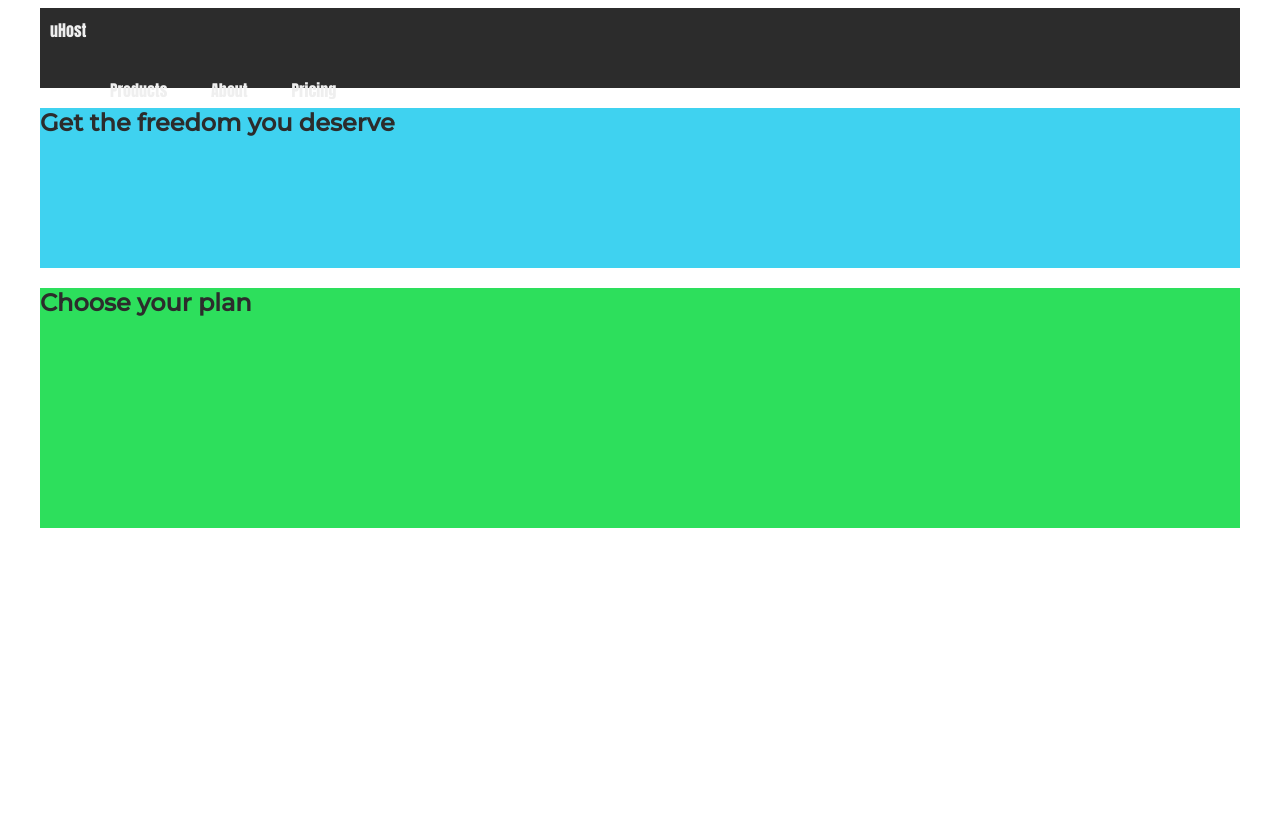
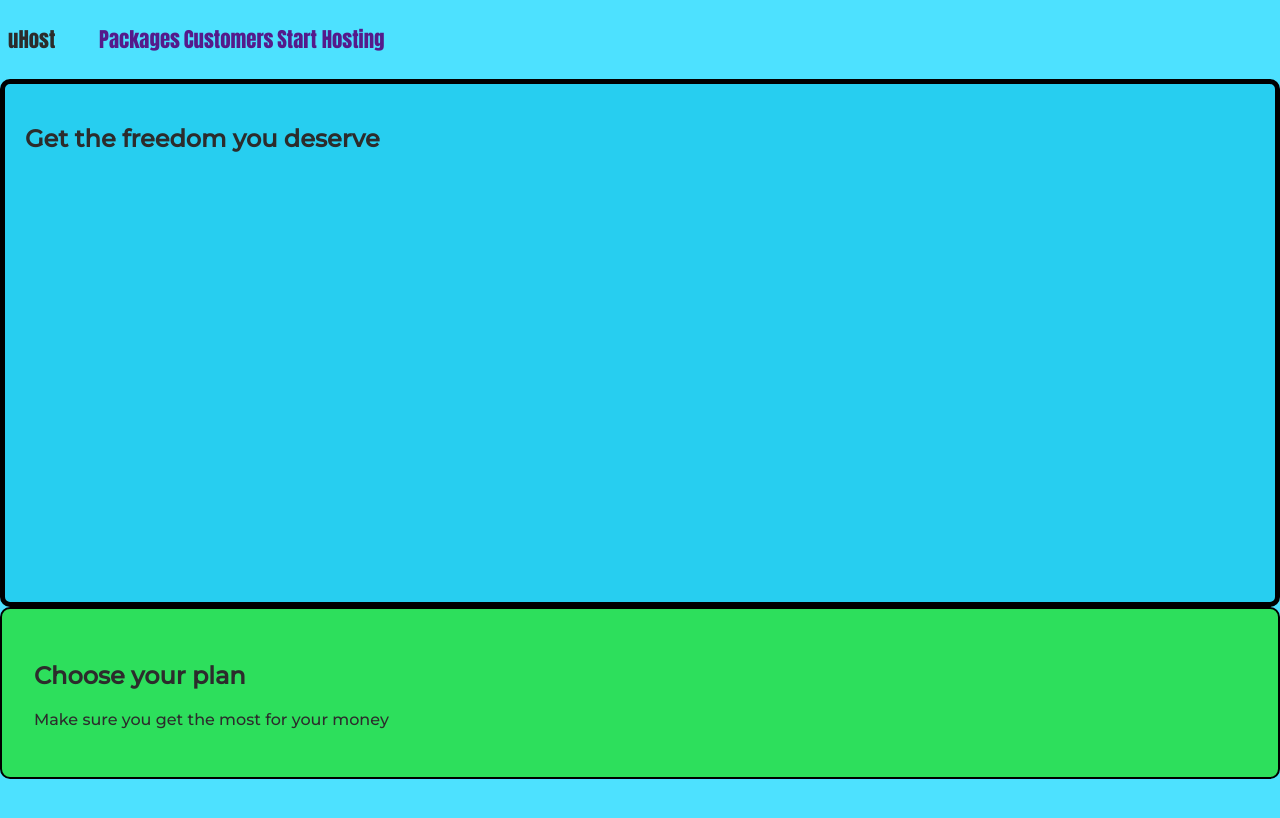
Before and after one commit to timegated/css-test-area, a plain HTML site: page css-the-complete-guide/1-course-project/index.html in a window 1280 px wide. Drawn offline with Linux system fonts and the light colour scheme.

Commit message:
header: styling a header/navbar for course project

```diff
--- /dev/null
+++ b/css-the-complete-guide/1-combinators/index.css
@@ -0,0 +1,25 @@
+#title-text {
+  color: #FDC100;
+  font: sans-serif;
+}
+
+code {
+  font-family: monospace;
+  font-size: 16px;
+  color: red;
+}
+
+.highlighted-code {
+  color: green;
+}
+
+li + li {
+  background: #000;
+  color: #efefef;
+}
+
+ol > li {
+  background: #000;
+  color: #efefef;
+  padding: 2rem;
+}
--- a/css-the-complete-guide/1-course-project/assets/css/style.css
+++ b/css-the-complete-guide/1-course-project/assets/css/style.css
@@ -4,53 +4,64 @@
     box-sizing: border-box;
 }
 
-html {
+html, body {
+    height: 100%;
+    font-family: 'Anton', sans-serif;
+    margin: 0;
+    padding: 0;
+    background:#4DE1FF;
+}
+
+/* Main Menu */
+.main-header {
+    background: #4DE1FF;
+    padding: 0.5rem;
+}
+
+/* display props for logo and nav */
+.main-header__logo {
+    display: inline-block;
+}
+
+.main-nav {
+    display: inline-block;
+}
+.main-header__logo a {
+    color: #2c2c2c;
+}
+
+.main-nav__item {
+    display: inline-block;
+}
+
+a {
+    text-decoration: none;
+    font-size: 1.3rem;
+}
+/* Main Content */
+
+main {
+    font-family: 'Anton', sans-serif;
     height: 100%;
 }
 
-body {
-    height: 100%;
-}
-
-main {
-    height: 100%;
-    max-width: 1200px;
-    margin: 0 auto;
-    font-family: 'Anton', sans-serif;
-}
-
-.main-header {
-    height: 10%;
-    background: #2c2c2c;
-    font-family: 'Anton', sans-serif;
-    padding: 10px;
-}
-
-.main-header__title>a {
-    color: #efefef;
-    text-decoration: none;
-}
-
-.main-nav__items>li {
-    display: inline-block;
-    padding: 20px;
-}
-
-.main-nav__items>li>a {
-    text-decoration: none;
-    color: #efefef;
-}
-
 .product-overview {
-    height: 20%;
+    height: 528px;
     background: #2ceD;
+    border: 5px solid #000;
     color: #2c2c2c;
     font-family: 'Montserrat', sans-serif;
+    padding: 20px;
+    width: 100%;
+    border-radius: 10px;
 }
 
 .plans {
-    height: 30%;
     background: #2ddf5c;
     color: #2c2c2c;
     font-family: 'Montserrat', sans-serif;
+    padding: 2rem;
+    border: 2px solid black;
+    width: 100%;
+    border-radius: 10px;
 }
--- a/css-the-complete-guide/1-course-project/index.html
+++ b/css-the-complete-guide/1-course-project/index.html
@@ -7,25 +7,26 @@
     <title>uHost</title>
 </head>
 <body>
-    <!--Using BEM specification for class names-->
-    <main>
+    <!--Using BEM (Block Element Modifier) specification for class names-->
     <header class="main-header">
-            <div class="main-header__title">
-                <a href="index.html" class="main-header__logo">uHost</a>
+        <div class="main-header__logo">
+            <a href="#index.html">uHost</a>
         </div>
         <nav class="main-nav">
             <ul class="main-nav__items">
-                    <li class="main-nav__item"><a href="#">Products</a></li>
-                    <li class="main-nav__item"><a href="#">About</a></li>
-                    <li class="main-nav__item"><a href="#">Pricing</a></li>
+                <li class="main-nav__item"><a href="">Packages</a></li>
+                <li class="main-nav__item"><a href="">Customers</a></li>
+                <li class="main-nav__item"><a href="">Start Hosting</a></li>
             </ul>
         </nav>
     </header>
+    <main>
         <section class="product-overview">
             <h1>Get the freedom you deserve</h1>
         </section>
         <section class="plans">
             <h1>Choose your plan</h1>
+            <p>Make sure you get the most for your money</p>
         </section>
     </main>
 </body>
```
Also changed, not shown: css-the-complete-guide/1-combinators/index.html (added, +34 -0 lines). Lines whose indentation alone changed are shown as unchanged.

==========

- _Work task_
Repeat the records exactly but leave out the images.

- _Task answer_
Before and after one commit to timegated/css-test-area, a plain HTML site: page css-the-complete-guide/1-course-project/index.html in a window 1280 px wide. Drawn offline with Linux system fonts and the light colour scheme.

Commit message:
header: styling a header/navbar for course project

```diff
--- /dev/null
+++ b/css-the-complete-guide/1-combinators/index.css
@@ -0,0 +1,25 @@
+#title-text {
+  color: #FDC100;
+  font: sans-serif;
+}
+
+code {
+  font-family: monospace;
+  font-size: 16px;
+  color: red;
+}
+
+.highlighted-code {
+  color: green;
+}
+
+li + li {
+  background: #000;
+  color: #efefef;
+}
+
+ol > li {
+  background: #000;
+  color: #efefef;
+  padding: 2rem;
+}
--- a/css-the-complete-guide/1-course-project/assets/css/style.css
+++ b/css-the-complete-guide/1-course-project/assets/css/style.css
@@ -4,53 +4,64 @@
     box-sizing: border-box;
 }
 
-html {
+html, body {
+    height: 100%;
+    font-family: 'Anton', sans-serif;
+    margin: 0;
+    padding: 0;
+    background:#4DE1FF;
+}
+
+/* Main Menu */
+.main-header {
+    background: #4DE1FF;
+    padding: 0.5rem;
+}
+
+/* display props for logo and nav */
+.main-header__logo {
+    display: inline-block;
+}
+
+.main-nav {
+    display: inline-block;
+}
+.main-header__logo a {
+    color: #2c2c2c;
+}
+
+.main-nav__item {
+    display: inline-block;
+}
+
+a {
+    text-decoration: none;
+    font-size: 1.3rem;
+}
+/* Main Content */
+
+main {
+    font-family: 'Anton', sans-serif;
     height: 100%;
 }
 
-body {
-    height: 100%;
-}
-
-main {
-    height: 100%;
-    max-width: 1200px;
-    margin: 0 auto;
-    font-family: 'Anton', sans-serif;
-}
-
-.main-header {
-    height: 10%;
-    background: #2c2c2c;
-    font-family: 'Anton', sans-serif;
-    padding: 10px;
-}
-
-.main-header__title>a {
-    color: #efefef;
-    text-decoration: none;
-}
-
-.main-nav__items>li {
-    display: inline-block;
-    padding: 20px;
-}
-
-.main-nav__items>li>a {
-    text-decoration: none;
-    color: #efefef;
-}
-
 .product-overview {
-    height: 20%;
+    height: 528px;
     background: #2ceD;
+    border: 5px solid #000;
     color: #2c2c2c;
     font-family: 'Montserrat', sans-serif;
+    padding: 20px;
+    width: 100%;
+    border-radius: 10px;
 }
 
 .plans {
-    height: 30%;
     background: #2ddf5c;
     color: #2c2c2c;
     font-family: 'Montserrat', sans-serif;
+    padding: 2rem;
+    border: 2px solid black;
+    width: 100%;
+    border-radius: 10px;
 }
--- a/css-the-complete-guide/1-course-project/index.html
+++ b/css-the-complete-guide/1-course-project/index.html
@@ -7,25 +7,26 @@
     <title>uHost</title>
 </head>
 <body>
-    <!--Using BEM specification for class names-->
-    <main>
+    <!--Using BEM (Block Element Modifier) specification for class names-->
     <header class="main-header">
-            <div class="main-header__title">
-                <a href="index.html" class="main-header__logo">uHost</a>
+        <div class="main-header__logo">
+            <a href="#index.html">uHost</a>
         </div>
         <nav class="main-nav">
             <ul class="main-nav__items">
-                    <li class="main-nav__item"><a href="#">Products</a></li>
-                    <li class="main-nav__item"><a href="#">About</a></li>
-                    <li class="main-nav__item"><a href="#">Pricing</a></li>
+                <li class="main-nav__item"><a href="">Packages</a></li>
+                <li class="main-nav__item"><a href="">Customers</a></li>
+                <li class="main-nav__item"><a href="">Start Hosting</a></li>
             </ul>
         </nav>
     </header>
+    <main>
         <section class="product-overview">
             <h1>Get the freedom you deserve</h1>
         </section>
         <section class="plans">
             <h1>Choose your plan</h1>
+            <p>Make sure you get the most for your money</p>
         </section>
     </main>
 </body>
```
Also changed, not shown: css-the-complete-guide/1-combinators/index.html (added, +34 -0 lines). Lines whose indentation alone changed are shown as unchanged.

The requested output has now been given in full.